⟨
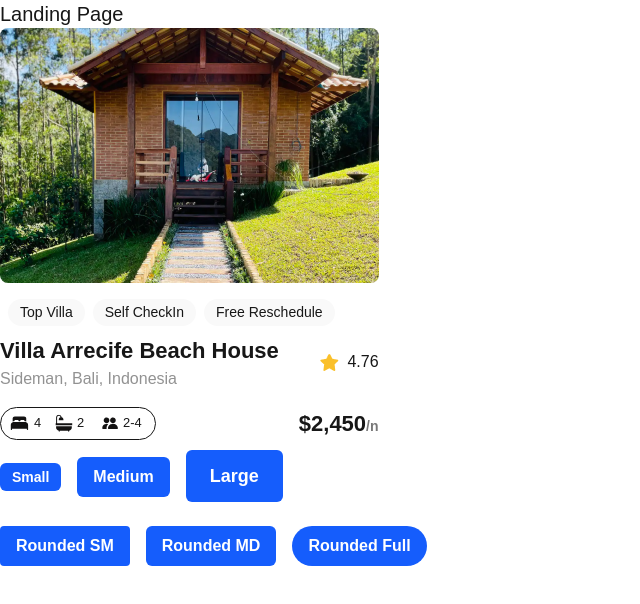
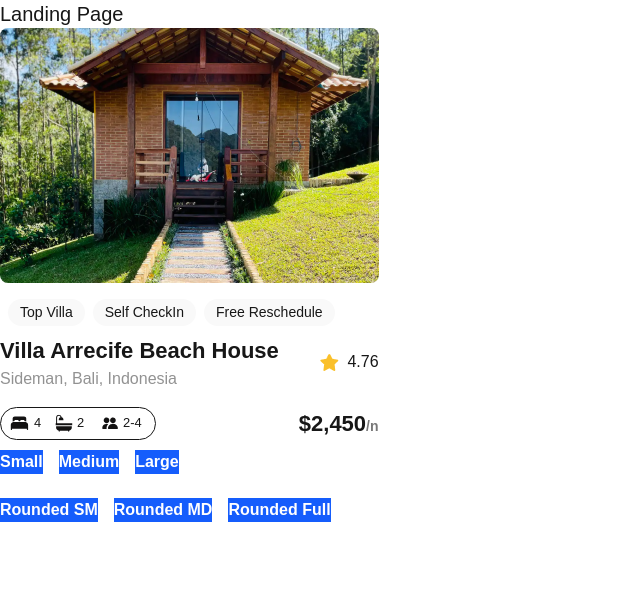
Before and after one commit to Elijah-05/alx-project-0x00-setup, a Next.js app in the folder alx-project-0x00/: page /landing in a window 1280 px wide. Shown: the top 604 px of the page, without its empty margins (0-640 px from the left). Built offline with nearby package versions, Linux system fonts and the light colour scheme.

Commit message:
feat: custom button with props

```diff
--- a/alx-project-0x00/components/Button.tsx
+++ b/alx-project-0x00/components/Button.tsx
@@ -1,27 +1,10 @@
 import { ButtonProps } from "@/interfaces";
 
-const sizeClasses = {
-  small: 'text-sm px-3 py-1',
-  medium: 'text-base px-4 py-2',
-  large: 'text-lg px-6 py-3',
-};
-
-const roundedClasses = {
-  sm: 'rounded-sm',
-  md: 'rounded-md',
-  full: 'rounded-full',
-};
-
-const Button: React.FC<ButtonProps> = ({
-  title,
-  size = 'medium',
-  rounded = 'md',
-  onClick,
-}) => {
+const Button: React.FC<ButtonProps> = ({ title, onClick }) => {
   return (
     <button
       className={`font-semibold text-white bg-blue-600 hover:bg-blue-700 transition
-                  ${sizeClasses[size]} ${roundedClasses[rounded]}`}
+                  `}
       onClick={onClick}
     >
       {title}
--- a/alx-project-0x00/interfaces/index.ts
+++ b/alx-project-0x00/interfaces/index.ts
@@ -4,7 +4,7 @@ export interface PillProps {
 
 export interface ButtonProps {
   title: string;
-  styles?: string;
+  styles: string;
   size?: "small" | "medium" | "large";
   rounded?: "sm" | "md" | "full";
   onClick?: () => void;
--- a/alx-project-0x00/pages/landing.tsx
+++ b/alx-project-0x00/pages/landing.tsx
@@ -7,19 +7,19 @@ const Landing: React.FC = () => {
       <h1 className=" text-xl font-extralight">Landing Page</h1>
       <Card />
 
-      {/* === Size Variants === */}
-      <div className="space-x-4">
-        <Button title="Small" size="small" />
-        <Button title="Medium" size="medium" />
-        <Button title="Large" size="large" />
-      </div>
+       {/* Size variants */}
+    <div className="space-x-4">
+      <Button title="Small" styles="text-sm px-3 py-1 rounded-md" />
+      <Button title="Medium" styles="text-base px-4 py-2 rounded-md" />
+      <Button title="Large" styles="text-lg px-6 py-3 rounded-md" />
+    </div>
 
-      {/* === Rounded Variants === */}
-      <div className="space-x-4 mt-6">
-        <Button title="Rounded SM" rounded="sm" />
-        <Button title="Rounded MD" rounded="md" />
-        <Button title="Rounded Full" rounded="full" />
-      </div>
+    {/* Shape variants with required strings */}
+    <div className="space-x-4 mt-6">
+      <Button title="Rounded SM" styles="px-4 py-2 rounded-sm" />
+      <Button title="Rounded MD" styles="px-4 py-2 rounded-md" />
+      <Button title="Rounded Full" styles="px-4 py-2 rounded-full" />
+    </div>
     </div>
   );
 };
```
⟩
- **What is being asked**
Your reply should be the entries above, repeated exactly and free of pictures.

- **Finished exercise**
Before and after one commit to Elijah-05/alx-project-0x00-setup, a Next.js app in the folder alx-project-0x00/: page /landing in a window 1280 px wide. Shown: the top 604 px of the page, without its empty margins (0-640 px from the left). Built offline with nearby package versions, Linux system fonts and the light colour scheme.

Commit message:
feat: custom button with props

```diff
--- a/alx-project-0x00/components/Button.tsx
+++ b/alx-project-0x00/components/Button.tsx
@@ -1,27 +1,10 @@
 import { ButtonProps } from "@/interfaces";
 
-const sizeClasses = {
-  small: 'text-sm px-3 py-1',
-  medium: 'text-base px-4 py-2',
-  large: 'text-lg px-6 py-3',
-};
-
-const roundedClasses = {
-  sm: 'rounded-sm',
-  md: 'rounded-md',
-  full: 'rounded-full',
-};
-
-const Button: React.FC<ButtonProps> = ({
-  title,
-  size = 'medium',
-  rounded = 'md',
-  onClick,
-}) => {
+const Button: React.FC<ButtonProps> = ({ title, onClick }) => {
   return (
     <button
       className={`font-semibold text-white bg-blue-600 hover:bg-blue-700 transition
-                  ${sizeClasses[size]} ${roundedClasses[rounded]}`}
+                  `}
       onClick={onClick}
     >
       {title}
--- a/alx-project-0x00/interfaces/index.ts
+++ b/alx-project-0x00/interfaces/index.ts
@@ -4,7 +4,7 @@ export interface PillProps {
 
 export interface ButtonProps {
   title: string;
-  styles?: string;
+  styles: string;
   size?: "small" | "medium" | "large";
   rounded?: "sm" | "md" | "full";
   onClick?: () => void;
--- a/alx-project-0x00/pages/landing.tsx
+++ b/alx-project-0x00/pages/landing.tsx
@@ -7,19 +7,19 @@ const Landing: React.FC = () => {
       <h1 className=" text-xl font-extralight">Landing Page</h1>
       <Card />
 
-      {/* === Size Variants === */}
-      <div className="space-x-4">
-        <Button title="Small" size="small" />
-        <Button title="Medium" size="medium" />
-        <Button title="Large" size="large" />
-      </div>
+       {/* Size variants */}
+    <div className="space-x-4">
+      <Button title="Small" styles="text-sm px-3 py-1 rounded-md" />
+      <Button title="Medium" styles="text-base px-4 py-2 rounded-md" />
+      <Button title="Large" styles="text-lg px-6 py-3 rounded-md" />
+    </div>
 
-      {/* === Rounded Variants === */}
-      <div className="space-x-4 mt-6">
-        <Button title="Rounded SM" rounded="sm" />
-        <Button title="Rounded MD" rounded="md" />
-        <Button title="Rounded Full" rounded="full" />
-      </div>
+    {/* Shape variants with required strings */}
+    <div className="space-x-4 mt-6">
+      <Button title="Rounded SM" styles="px-4 py-2 rounded-sm" />
+      <Button title="Rounded MD" styles="px-4 py-2 rounded-md" />
+      <Button title="Rounded Full" styles="px-4 py-2 rounded-full" />
+    </div>
     </div>
   );
 };
```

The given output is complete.